* **Exercise**:
Would you print every entry below exactly as written, omitting the images?

•••••

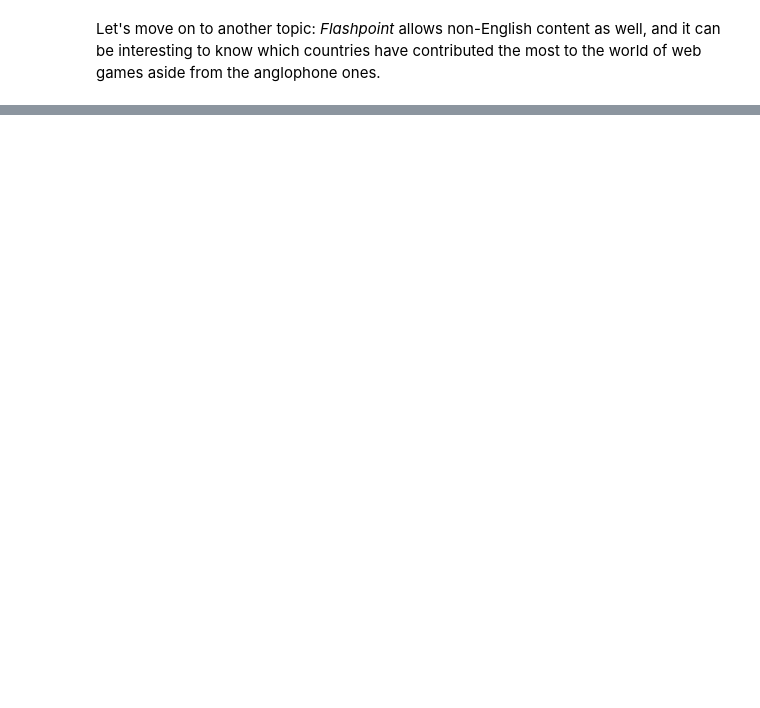
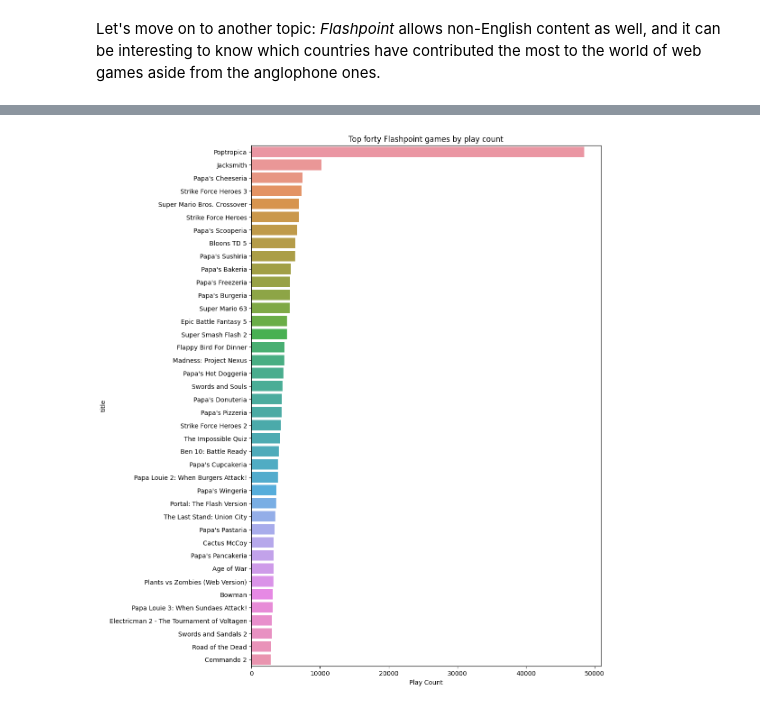
Before and after one commit to giovanni-cutri/flashpoint-analytics, a Jupyter notebook: notebooks/flashpoint_analytics_python.ipynb, the cells around one changed output, grey strips where cells are left out. Cells and saved outputs as stored; diff of their text form; code cells hidden in the pictures; blank space fills up the shorter version.

Commit message:
Add analysis about most played games

```diff
--- a/notebooks/flashpoint_analytics_python.ipynb
+++ b/notebooks/flashpoint_analytics_python.ipynb
@@ -407,0 +412,4 @@ As a final insight,
+# %%
+most_played = pd.read_csv("data/most_played.csv")
+most_played.rename(columns = {"category": "id"}, inplace = True)
+most_played
@@ -407,0 +436,3 @@ As a final insight,
+# %%
+df_rank = df.merge(most_played, on = "id").sort_values("Play Count", ascending = False).reset_index()
+df_rank
@@ -407,0 +457,5 @@ As a final insight,
+# %%
+fig, ax = plt.subplots(figsize=(10, 15))
+sns.barplot(x = df_rank["Play Count"][:40], y = df_rank["title"][:40], orient = "h", ax = ax).set(title = "Top forty Flashpoint games by play count");
+# %% [output]
+[figure, added]
```
Also changed, not shown: parts of 39 cells of this notebook, 1 other file.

•••••

* **Result of the exercise**:
Before and after one commit to giovanni-cutri/flashpoint-analytics, a Jupyter notebook: notebooks/flashpoint_analytics_python.ipynb, the cells around one changed output, grey strips where cells are left out. Cells and saved outputs as stored; diff of their text form; code cells hidden in the pictures; blank space fills up the shorter version.

Commit message:
Add analysis about most played games

```diff
--- a/notebooks/flashpoint_analytics_python.ipynb
+++ b/notebooks/flashpoint_analytics_python.ipynb
@@ -407,0 +412,4 @@ As a final insight,
+# %%
+most_played = pd.read_csv("data/most_played.csv")
+most_played.rename(columns = {"category": "id"}, inplace = True)
+most_played
@@ -407,0 +436,3 @@ As a final insight,
+# %%
+df_rank = df.merge(most_played, on = "id").sort_values("Play Count", ascending = False).reset_index()
+df_rank
@@ -407,0 +457,5 @@ As a final insight,
+# %%
+fig, ax = plt.subplots(figsize=(10, 15))
+sns.barplot(x = df_rank["Play Count"][:40], y = df_rank["title"][:40], orient = "h", ax = ax).set(title = "Top forty Flashpoint games by play count");
+# %% [output]
+[figure, added]
```
Also changed, not shown: parts of 39 cells of this notebook, 1 other file.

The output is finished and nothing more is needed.